• SUPPLIED RECORDS:

================

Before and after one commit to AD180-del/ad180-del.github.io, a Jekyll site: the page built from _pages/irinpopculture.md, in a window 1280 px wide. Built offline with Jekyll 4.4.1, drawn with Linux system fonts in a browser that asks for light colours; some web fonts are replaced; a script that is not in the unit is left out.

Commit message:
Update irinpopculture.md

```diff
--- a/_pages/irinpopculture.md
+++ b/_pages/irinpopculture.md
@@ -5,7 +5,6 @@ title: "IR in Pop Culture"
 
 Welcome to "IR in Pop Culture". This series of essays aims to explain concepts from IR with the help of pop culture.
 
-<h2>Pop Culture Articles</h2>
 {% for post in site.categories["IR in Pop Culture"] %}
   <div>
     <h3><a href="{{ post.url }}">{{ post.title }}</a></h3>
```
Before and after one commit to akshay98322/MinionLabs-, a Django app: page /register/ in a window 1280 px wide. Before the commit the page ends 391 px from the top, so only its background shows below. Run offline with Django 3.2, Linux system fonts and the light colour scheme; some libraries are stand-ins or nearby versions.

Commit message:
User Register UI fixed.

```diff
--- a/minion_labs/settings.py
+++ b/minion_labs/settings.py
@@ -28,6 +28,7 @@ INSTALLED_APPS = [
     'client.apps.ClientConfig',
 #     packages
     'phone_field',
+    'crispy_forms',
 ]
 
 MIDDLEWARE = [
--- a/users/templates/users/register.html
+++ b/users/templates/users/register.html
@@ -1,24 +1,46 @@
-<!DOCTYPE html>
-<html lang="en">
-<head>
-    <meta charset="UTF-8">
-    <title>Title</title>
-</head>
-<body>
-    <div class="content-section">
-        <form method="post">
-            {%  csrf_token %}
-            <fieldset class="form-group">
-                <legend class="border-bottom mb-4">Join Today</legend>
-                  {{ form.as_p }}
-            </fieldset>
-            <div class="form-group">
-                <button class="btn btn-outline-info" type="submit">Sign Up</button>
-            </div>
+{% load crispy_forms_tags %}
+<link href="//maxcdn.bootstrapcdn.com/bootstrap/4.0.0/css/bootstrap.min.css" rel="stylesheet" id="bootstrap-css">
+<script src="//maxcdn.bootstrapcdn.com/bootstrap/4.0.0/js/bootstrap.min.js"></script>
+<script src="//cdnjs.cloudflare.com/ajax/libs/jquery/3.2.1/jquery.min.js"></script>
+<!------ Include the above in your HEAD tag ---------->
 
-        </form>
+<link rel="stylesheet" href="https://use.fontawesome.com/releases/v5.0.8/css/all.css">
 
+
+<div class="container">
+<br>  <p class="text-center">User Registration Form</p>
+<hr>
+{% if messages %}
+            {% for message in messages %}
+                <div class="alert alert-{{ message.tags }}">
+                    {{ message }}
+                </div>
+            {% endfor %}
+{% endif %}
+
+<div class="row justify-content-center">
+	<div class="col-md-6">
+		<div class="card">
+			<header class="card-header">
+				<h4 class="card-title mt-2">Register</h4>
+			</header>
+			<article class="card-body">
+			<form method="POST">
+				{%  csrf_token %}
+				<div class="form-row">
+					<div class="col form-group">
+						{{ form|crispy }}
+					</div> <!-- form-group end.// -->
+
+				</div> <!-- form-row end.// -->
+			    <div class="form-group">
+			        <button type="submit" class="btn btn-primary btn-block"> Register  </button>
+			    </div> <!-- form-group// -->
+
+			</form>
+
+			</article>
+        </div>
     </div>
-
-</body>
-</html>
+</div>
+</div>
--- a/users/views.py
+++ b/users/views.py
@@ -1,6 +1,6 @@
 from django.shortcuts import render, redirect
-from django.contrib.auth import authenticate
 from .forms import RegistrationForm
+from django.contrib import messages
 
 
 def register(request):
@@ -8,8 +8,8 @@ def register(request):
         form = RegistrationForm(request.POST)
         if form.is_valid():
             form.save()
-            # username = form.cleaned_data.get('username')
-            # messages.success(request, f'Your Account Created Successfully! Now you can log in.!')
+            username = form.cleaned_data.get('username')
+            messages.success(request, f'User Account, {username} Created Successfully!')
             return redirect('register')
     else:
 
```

================

• WHAT YOU SHOULD DO: From the first line down to the last, give the records again exactly.

• WRITTEN SOLUTION:
Before and after one commit to AD180-del/ad180-del.github.io, a Jekyll site: the page built from _pages/irinpopculture.md, in a window 1280 px wide. Built offline with Jekyll 4.4.1, drawn with Linux system fonts in a browser that asks for light colours; some web fonts are replaced; a script that is not in the unit is left out.

Commit message:
Update irinpopculture.md

```diff
--- a/_pages/irinpopculture.md
+++ b/_pages/irinpopculture.md
@@ -5,7 +5,6 @@ title: "IR in Pop Culture"
 
 Welcome to "IR in Pop Culture". This series of essays aims to explain concepts from IR with the help of pop culture.
 
-<h2>Pop Culture Articles</h2>
 {% for post in site.categories["IR in Pop Culture"] %}
   <div>
     <h3><a href="{{ post.url }}">{{ post.title }}</a></h3>
```
Before and after one commit to akshay98322/MinionLabs-, a Django app: page /register/ in a window 1280 px wide. Before the commit the page ends 391 px from the top, so only its background shows below. Run offline with Django 3.2, Linux system fonts and the light colour scheme; some libraries are stand-ins or nearby versions.

Commit message:
User Register UI fixed.

```diff
--- a/minion_labs/settings.py
+++ b/minion_labs/settings.py
@@ -28,6 +28,7 @@ INSTALLED_APPS = [
     'client.apps.ClientConfig',
 #     packages
     'phone_field',
+    'crispy_forms',
 ]
 
 MIDDLEWARE = [
--- a/users/templates/users/register.html
+++ b/users/templates/users/register.html
@@ -1,24 +1,46 @@
-<!DOCTYPE html>
-<html lang="en">
-<head>
-    <meta charset="UTF-8">
-    <title>Title</title>
-</head>
-<body>
-    <div class="content-section">
-        <form method="post">
-            {%  csrf_token %}
-            <fieldset class="form-group">
-                <legend class="border-bottom mb-4">Join Today</legend>
-                  {{ form.as_p }}
-            </fieldset>
-            <div class="form-group">
-                <button class="btn btn-outline-info" type="submit">Sign Up</button>
-            </div>
+{% load crispy_forms_tags %}
+<link href="//maxcdn.bootstrapcdn.com/bootstrap/4.0.0/css/bootstrap.min.css" rel="stylesheet" id="bootstrap-css">
+<script src="//maxcdn.bootstrapcdn.com/bootstrap/4.0.0/js/bootstrap.min.js"></script>
+<script src="//cdnjs.cloudflare.com/ajax/libs/jquery/3.2.1/jquery.min.js"></script>
+<!------ Include the above in your HEAD tag ---------->
 
-        </form>
+<link rel="stylesheet" href="https://use.fontawesome.com/releases/v5.0.8/css/all.css">
 
+
+<div class="container">
+<br>  <p class="text-center">User Registration Form</p>
+<hr>
+{% if messages %}
+            {% for message in messages %}
+                <div class="alert alert-{{ message.tags }}">
+                    {{ message }}
+                </div>
+            {% endfor %}
+{% endif %}
+
+<div class="row justify-content-center">
+	<div class="col-md-6">
+		<div class="card">
+			<header class="card-header">
+				<h4 class="card-title mt-2">Register</h4>
+			</header>
+			<article class="card-body">
+			<form method="POST">
+				{%  csrf_token %}
+				<div class="form-row">
+					<div class="col form-group">
+						{{ form|crispy }}
+					</div> <!-- form-group end.// -->
+
+				</div> <!-- form-row end.// -->
+			    <div class="form-group">
+			        <button type="submit" class="btn btn-primary btn-block"> Register  </button>
+			    </div> <!-- form-group// -->
+
+			</form>
+
+			</article>
+        </div>
     </div>
-
-</body>
-</html>
+</div>
+</div>
--- a/users/views.py
+++ b/users/views.py
@@ -1,6 +1,6 @@
 from django.shortcuts import render, redirect
-from django.contrib.auth import authenticate
 from .forms import RegistrationForm
+from django.contrib import messages
 
 
 def register(request):
@@ -8,8 +8,8 @@ def register(request):
         form = RegistrationForm(request.POST)
         if form.is_valid():
             form.save()
-            # username = form.cleaned_data.get('username')
-            # messages.success(request, f'Your Account Created Successfully! Now you can log in.!')
+            username = form.cleaned_data.get('username')
+            messages.success(request, f'User Account, {username} Created Successfully!')
             return redirect('register')
     else:
 
```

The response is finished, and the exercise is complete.